[Records drawn from a dataset]
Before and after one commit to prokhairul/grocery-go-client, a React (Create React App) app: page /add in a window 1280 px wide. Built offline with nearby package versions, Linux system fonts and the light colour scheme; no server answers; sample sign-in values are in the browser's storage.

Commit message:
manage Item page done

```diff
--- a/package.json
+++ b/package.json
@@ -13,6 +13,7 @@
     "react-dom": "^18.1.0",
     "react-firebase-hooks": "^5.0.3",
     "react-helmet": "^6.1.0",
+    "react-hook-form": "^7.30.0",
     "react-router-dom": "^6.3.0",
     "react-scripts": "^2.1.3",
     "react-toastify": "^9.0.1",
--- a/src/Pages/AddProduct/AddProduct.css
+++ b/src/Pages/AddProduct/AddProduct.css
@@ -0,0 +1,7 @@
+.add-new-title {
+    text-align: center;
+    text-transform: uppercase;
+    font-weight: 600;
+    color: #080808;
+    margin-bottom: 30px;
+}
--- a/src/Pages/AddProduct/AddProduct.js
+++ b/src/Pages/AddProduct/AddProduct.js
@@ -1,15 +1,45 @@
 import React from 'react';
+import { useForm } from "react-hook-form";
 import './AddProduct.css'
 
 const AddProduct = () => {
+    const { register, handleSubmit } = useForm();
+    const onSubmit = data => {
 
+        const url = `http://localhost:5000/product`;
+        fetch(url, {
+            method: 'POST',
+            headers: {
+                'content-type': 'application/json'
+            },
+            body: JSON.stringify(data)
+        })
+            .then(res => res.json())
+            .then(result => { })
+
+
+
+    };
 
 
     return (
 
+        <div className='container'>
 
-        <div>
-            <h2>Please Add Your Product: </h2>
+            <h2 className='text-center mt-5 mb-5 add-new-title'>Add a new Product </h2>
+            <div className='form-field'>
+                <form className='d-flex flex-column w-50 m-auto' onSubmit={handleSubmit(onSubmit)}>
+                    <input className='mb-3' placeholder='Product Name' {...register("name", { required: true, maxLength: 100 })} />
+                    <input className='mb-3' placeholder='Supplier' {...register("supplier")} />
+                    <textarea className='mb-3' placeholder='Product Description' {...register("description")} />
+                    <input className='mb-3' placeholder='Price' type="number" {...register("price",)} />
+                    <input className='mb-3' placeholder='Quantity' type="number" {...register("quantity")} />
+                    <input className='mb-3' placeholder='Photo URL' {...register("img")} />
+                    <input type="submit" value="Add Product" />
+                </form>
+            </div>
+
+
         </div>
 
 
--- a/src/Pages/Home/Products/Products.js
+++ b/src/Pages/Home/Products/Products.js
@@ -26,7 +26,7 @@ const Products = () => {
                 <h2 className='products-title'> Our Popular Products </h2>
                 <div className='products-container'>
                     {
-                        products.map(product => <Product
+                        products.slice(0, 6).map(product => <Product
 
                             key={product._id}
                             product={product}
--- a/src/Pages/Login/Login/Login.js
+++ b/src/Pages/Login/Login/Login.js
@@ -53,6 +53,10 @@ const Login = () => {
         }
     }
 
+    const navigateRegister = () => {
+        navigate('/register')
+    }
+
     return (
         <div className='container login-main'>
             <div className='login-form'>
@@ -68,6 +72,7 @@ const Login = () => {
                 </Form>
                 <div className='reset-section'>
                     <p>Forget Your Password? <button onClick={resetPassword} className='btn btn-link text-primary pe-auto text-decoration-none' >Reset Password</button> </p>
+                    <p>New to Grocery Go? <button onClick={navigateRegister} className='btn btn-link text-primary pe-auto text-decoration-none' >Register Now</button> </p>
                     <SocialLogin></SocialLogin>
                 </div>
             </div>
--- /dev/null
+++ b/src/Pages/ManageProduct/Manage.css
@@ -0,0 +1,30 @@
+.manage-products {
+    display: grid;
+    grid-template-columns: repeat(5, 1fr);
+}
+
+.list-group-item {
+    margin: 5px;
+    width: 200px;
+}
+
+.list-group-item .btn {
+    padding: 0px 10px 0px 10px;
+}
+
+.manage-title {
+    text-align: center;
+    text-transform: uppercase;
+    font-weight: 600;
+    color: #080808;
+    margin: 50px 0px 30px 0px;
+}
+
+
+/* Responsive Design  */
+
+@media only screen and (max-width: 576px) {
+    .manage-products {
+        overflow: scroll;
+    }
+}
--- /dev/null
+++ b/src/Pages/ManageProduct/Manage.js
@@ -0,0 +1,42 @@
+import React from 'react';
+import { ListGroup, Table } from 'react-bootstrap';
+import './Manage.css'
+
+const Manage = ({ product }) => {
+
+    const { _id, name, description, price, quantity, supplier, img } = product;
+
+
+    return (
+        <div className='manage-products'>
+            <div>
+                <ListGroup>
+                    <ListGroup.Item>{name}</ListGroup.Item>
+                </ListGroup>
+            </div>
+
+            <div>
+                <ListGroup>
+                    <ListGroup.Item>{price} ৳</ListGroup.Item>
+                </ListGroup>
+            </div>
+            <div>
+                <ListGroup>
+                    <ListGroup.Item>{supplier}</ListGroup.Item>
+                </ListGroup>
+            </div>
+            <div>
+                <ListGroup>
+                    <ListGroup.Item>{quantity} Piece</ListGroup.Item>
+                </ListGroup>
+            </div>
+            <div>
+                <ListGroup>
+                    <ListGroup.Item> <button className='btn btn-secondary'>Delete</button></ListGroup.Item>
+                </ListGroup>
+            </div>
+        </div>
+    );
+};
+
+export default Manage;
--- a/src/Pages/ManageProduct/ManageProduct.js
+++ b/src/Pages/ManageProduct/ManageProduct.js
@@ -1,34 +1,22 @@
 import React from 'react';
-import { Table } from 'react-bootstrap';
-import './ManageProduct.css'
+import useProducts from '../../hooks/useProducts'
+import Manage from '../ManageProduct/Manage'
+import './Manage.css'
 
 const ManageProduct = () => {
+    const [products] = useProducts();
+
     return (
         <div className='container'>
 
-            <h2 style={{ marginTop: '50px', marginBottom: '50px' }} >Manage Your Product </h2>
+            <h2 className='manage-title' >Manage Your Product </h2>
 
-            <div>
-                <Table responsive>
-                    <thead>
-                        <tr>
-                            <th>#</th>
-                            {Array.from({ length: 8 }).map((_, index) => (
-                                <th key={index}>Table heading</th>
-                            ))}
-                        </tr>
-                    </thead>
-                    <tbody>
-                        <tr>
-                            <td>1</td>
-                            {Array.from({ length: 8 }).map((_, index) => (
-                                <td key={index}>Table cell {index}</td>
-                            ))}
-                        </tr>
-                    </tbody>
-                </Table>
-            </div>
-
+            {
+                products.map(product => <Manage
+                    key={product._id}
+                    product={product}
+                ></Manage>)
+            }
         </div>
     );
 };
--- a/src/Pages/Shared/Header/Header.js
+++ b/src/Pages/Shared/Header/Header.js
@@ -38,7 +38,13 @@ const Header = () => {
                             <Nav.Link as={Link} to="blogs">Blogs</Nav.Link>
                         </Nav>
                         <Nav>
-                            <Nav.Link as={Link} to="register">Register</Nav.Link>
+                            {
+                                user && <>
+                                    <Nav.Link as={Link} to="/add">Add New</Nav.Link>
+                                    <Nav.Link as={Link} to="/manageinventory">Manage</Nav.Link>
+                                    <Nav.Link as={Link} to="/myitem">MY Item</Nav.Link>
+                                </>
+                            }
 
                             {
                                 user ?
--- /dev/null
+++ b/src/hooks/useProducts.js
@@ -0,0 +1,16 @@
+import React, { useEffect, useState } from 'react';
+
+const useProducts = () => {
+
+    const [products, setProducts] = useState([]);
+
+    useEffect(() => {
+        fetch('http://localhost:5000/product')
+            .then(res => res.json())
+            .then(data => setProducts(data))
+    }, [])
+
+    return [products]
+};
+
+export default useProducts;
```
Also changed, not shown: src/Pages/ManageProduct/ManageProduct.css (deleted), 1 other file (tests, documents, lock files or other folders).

**WORK INSTRUCTIONS**. Search the data above for the word "input" and count the lines where it appears. Only the number should be given.

**RESPONSE AREA**. 6